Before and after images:
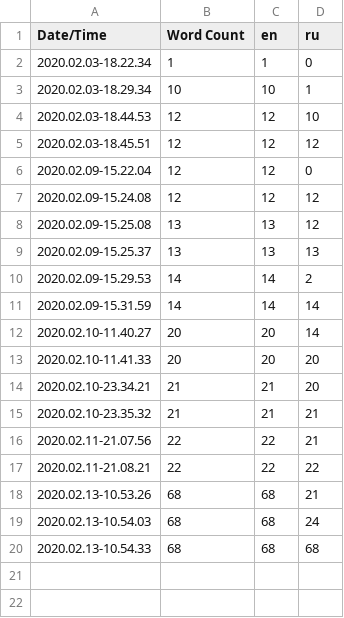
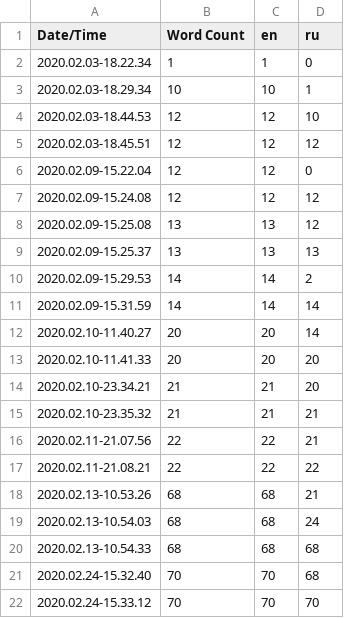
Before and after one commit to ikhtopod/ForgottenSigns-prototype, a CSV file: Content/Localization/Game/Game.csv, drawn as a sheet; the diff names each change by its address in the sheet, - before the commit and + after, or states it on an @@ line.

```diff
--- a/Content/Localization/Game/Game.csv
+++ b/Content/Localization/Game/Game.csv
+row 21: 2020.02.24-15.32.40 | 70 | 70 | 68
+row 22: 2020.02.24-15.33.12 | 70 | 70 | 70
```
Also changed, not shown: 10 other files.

Directions for this task: All entries above must be printed again verbatim, with images excluded.

Answer to this problem:
Before and after one commit to ikhtopod/ForgottenSigns-prototype, a CSV file: Content/Localization/Game/Game.csv, drawn as a sheet; the diff names each change by its address in the sheet, - before the commit and + after, or states it on an @@ line.

```diff
--- a/Content/Localization/Game/Game.csv
+++ b/Content/Localization/Game/Game.csv
+row 21: 2020.02.24-15.32.40 | 70 | 70 | 68
+row 22: 2020.02.24-15.33.12 | 70 | 70 | 70
```
Also changed, not shown: 10 other files.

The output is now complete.